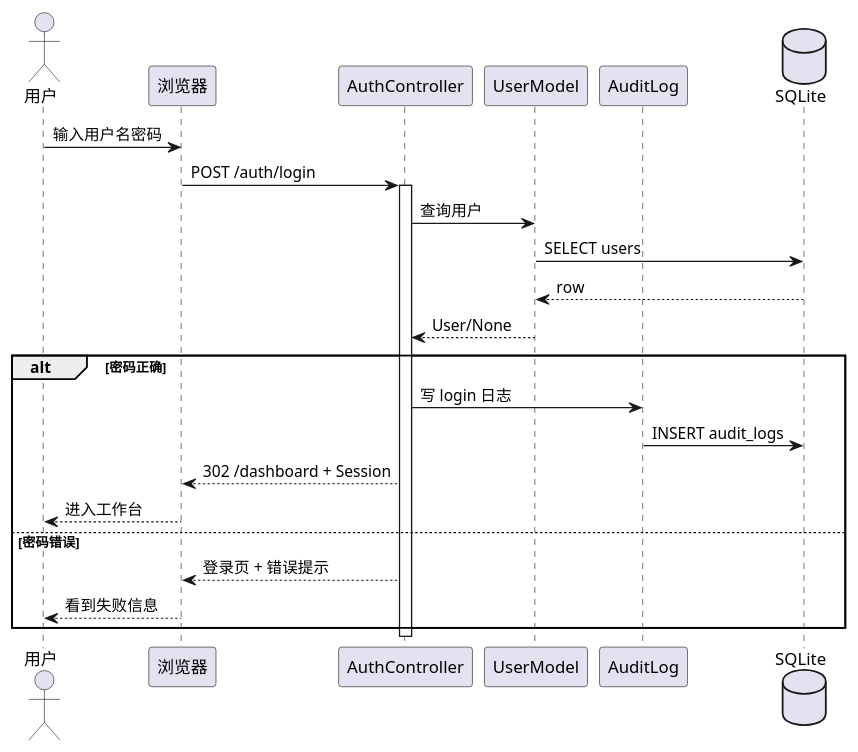
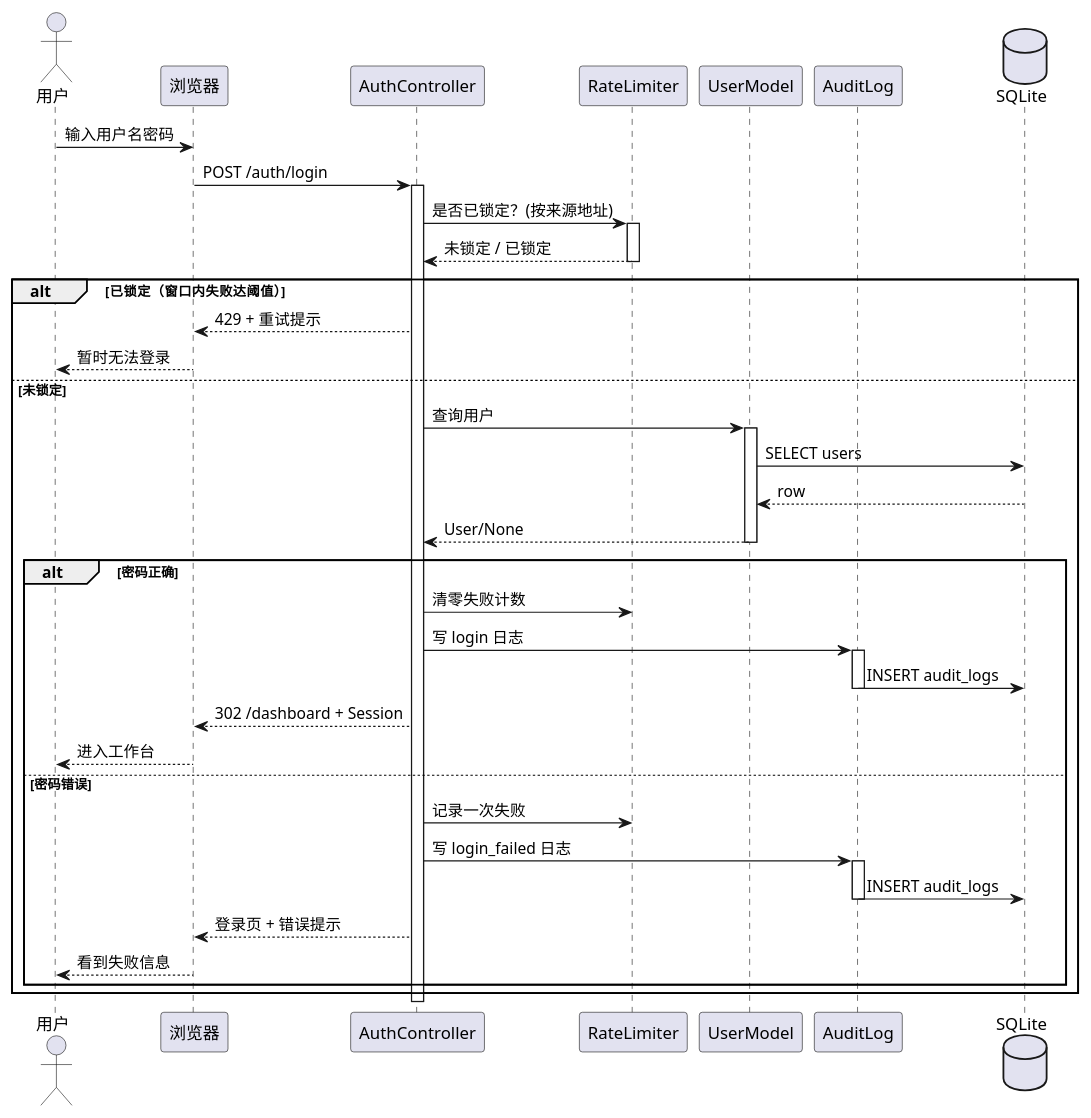
One commit to Shigurekaya/test-web changed the diagram in docs/uml/02-登录时序图.puml. Above: the diagram before and after it, drawn with PlantUML. The commit also changed other lines of this file and 13 other files, not shown here.

```diff
--- a/docs/uml/02-登录时序图.puml
+++ b/docs/uml/02-登录时序图.puml
@@ -1,26 +1,48 @@
 @startuml 02-登录时序图
 actor 用户
 participant "浏览器" as UI
 participant "AuthController" as Auth
+participant "RateLimiter" as Limiter
 participant "UserModel" as User
 participant "AuditLog" as Audit
 database "SQLite" as DB
 
 用户 -> UI : 输入用户名密码
 UI -> Auth : POST /auth/login
 activate Auth
-Auth -> User : 查询用户
-User -> DB : SELECT users
-DB --> User : row
-User --> Auth : User/None
-alt 密码正确
-  Auth -> Audit : 写 login 日志
-  Audit -> DB : INSERT audit_logs
-  Auth --> UI : 302 /dashboard + Session
-  UI --> 用户 : 进入工作台
-else 密码错误
-  Auth --> UI : 登录页 + 错误提示
-  UI --> 用户 : 看到失败信息
+Auth -> Limiter : 是否已锁定？(按来源地址)
+activate Limiter
+Limiter --> Auth : 未锁定 / 已锁定
+deactivate Limiter
+
+alt 已锁定（窗口内失败达阈值）
+  Auth --> UI : 429 + 重试提示
+  UI --> 用户 : 暂时无法登录
+else 未锁定
+  Auth -> User : 查询用户
+  activate User
+  User -> DB : SELECT users
+  DB --> User : row
+  User --> Auth : User/None
+  deactivate User
+
+  alt 密码正确
+    Auth -> Limiter : 清零失败计数
+    Auth -> Audit : 写 login 日志
+    activate Audit
+    Audit -> DB : INSERT audit_logs
+    deactivate Audit
+    Auth --> UI : 302 /dashboard + Session
+    UI --> 用户 : 进入工作台
+  else 密码错误
+    Auth -> Limiter : 记录一次失败
+    Auth -> Audit : 写 login_failed 日志
+    activate Audit
+    Audit -> DB : INSERT audit_logs
+    deactivate Audit
+    Auth --> UI : 登录页 + 错误提示
+    UI --> 用户 : 看到失败信息
+  end
 end
 deactivate Auth
 @enduml
```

################

[Your goal]
Print the records above word for word, omitting any picture they contain.

[Exercise answer]
One commit to Shigurekaya/test-web changed the diagram in docs/uml/02-登录时序图.puml. Above: the diagram before and after it, drawn with PlantUML. The commit also changed other lines of this file and 13 other files, not shown here.

```diff
--- a/docs/uml/02-登录时序图.puml
+++ b/docs/uml/02-登录时序图.puml
@@ -1,26 +1,48 @@
 @startuml 02-登录时序图
 actor 用户
 participant "浏览器" as UI
 participant "AuthController" as Auth
+participant "RateLimiter" as Limiter
 participant "UserModel" as User
 participant "AuditLog" as Audit
 database "SQLite" as DB
 
 用户 -> UI : 输入用户名密码
 UI -> Auth : POST /auth/login
 activate Auth
-Auth -> User : 查询用户
-User -> DB : SELECT users
-DB --> User : row
-User --> Auth : User/None
-alt 密码正确
-  Auth -> Audit : 写 login 日志
-  Audit -> DB : INSERT audit_logs
-  Auth --> UI : 302 /dashboard + Session
-  UI --> 用户 : 进入工作台
-else 密码错误
-  Auth --> UI : 登录页 + 错误提示
-  UI --> 用户 : 看到失败信息
+Auth -> Limiter : 是否已锁定？(按来源地址)
+activate Limiter
+Limiter --> Auth : 未锁定 / 已锁定
+deactivate Limiter
+
+alt 已锁定（窗口内失败达阈值）
+  Auth --> UI : 429 + 重试提示
+  UI --> 用户 : 暂时无法登录
+else 未锁定
+  Auth -> User : 查询用户
+  activate User
+  User -> DB : SELECT users
+  DB --> User : row
+  User --> Auth : User/None
+  deactivate User
+
+  alt 密码正确
+    Auth -> Limiter : 清零失败计数
+    Auth -> Audit : 写 login 日志
+    activate Audit
+    Audit -> DB : INSERT audit_logs
+    deactivate Audit
+    Auth --> UI : 302 /dashboard + Session
+    UI --> 用户 : 进入工作台
+  else 密码错误
+    Auth -> Limiter : 记录一次失败
+    Auth -> Audit : 写 login_failed 日志
+    activate Audit
+    Audit -> DB : INSERT audit_logs
+    deactivate Audit
+    Auth --> UI : 登录页 + 错误提示
+    UI --> 用户 : 看到失败信息
+  end
 end
 deactivate Auth
 @enduml
```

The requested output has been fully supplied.